11 a.m. – 2 p.m., at the Great Falls Discovery Center,
2 Avenue A, Turners Falls, MA.
Cornelius will share the tale of King Hendrick, Supreme Chief of the Mohawks, and present the complex and tragic story of King Philip’s War, the tumultuous period of history that included the infamous massacre of Native American refugees at the Great Falls (Peskeompskut) on May 19, 1676.
For Cornelius, who is a Master’s degree candidate in Anthropology and holds a degree in Colonial and Native American Studies, King Philip’s War is not just an academic interest. He has connections to the Mohawk and Mohican Nations on his father’s side of his family and his mother’s forebearers were Puritans. His ancestors died on both sides of the conflict.
Nolumbeka Board Member David Brule will also speak briefly about the National Park Service Battlefield Preservation Grant recently awarded to the town of Montague. Seeking to develop a comprehensive overview of the series of deadly encounters that took place at the Great Falls in 1676, the project funded by this grant will attempt to present a balanced account of this troubling history. It plans to include, for the first time, an unfiltered perspective emerging from the oral histories of the Wampanoag of Aquinnah, Mashpee Wampanoag, Nipmuc, Narragansett and Stockbridge-Munsee tribes, as well as that of the colonials.
The gathering, which is free, is named in honor of a traditional term for November’s full moon. It will also include an opening ceremony by Strong Oak Lefevre, Circle Keeper of the Visioning B.E.AR Circle; a display of traditional Native American gardening; a raffle; and light refreshments for sale.

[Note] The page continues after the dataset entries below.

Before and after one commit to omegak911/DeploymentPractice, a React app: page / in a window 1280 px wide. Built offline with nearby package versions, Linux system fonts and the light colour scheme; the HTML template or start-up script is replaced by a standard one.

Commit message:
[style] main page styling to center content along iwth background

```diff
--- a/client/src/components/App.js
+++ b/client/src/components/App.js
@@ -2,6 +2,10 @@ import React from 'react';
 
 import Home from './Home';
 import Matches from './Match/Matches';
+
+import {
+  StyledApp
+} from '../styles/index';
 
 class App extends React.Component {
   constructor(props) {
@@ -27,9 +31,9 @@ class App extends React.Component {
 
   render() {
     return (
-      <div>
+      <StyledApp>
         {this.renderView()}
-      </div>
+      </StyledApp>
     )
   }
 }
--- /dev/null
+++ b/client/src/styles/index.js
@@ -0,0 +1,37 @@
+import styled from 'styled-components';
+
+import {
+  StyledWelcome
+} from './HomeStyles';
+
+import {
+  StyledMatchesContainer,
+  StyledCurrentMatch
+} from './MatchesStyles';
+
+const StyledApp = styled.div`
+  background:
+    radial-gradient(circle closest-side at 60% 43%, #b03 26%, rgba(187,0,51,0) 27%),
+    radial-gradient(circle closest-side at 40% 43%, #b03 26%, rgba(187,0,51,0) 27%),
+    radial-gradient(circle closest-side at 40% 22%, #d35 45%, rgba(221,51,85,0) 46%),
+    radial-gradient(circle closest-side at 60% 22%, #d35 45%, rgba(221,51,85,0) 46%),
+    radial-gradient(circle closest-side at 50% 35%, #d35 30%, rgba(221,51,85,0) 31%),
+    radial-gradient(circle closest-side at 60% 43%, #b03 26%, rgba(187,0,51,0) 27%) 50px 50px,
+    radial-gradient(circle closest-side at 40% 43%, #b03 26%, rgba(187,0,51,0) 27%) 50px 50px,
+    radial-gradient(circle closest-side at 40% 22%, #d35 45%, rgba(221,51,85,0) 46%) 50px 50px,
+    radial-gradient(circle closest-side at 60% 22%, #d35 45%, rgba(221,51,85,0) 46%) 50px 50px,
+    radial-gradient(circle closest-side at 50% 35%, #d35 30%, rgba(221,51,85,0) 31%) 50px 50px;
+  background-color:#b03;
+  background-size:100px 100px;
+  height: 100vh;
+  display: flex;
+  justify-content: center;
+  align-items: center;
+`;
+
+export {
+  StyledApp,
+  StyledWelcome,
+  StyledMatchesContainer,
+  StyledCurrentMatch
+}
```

If you are interested in helping us out on that day, please contact Lisa McLoughlin at email@example.com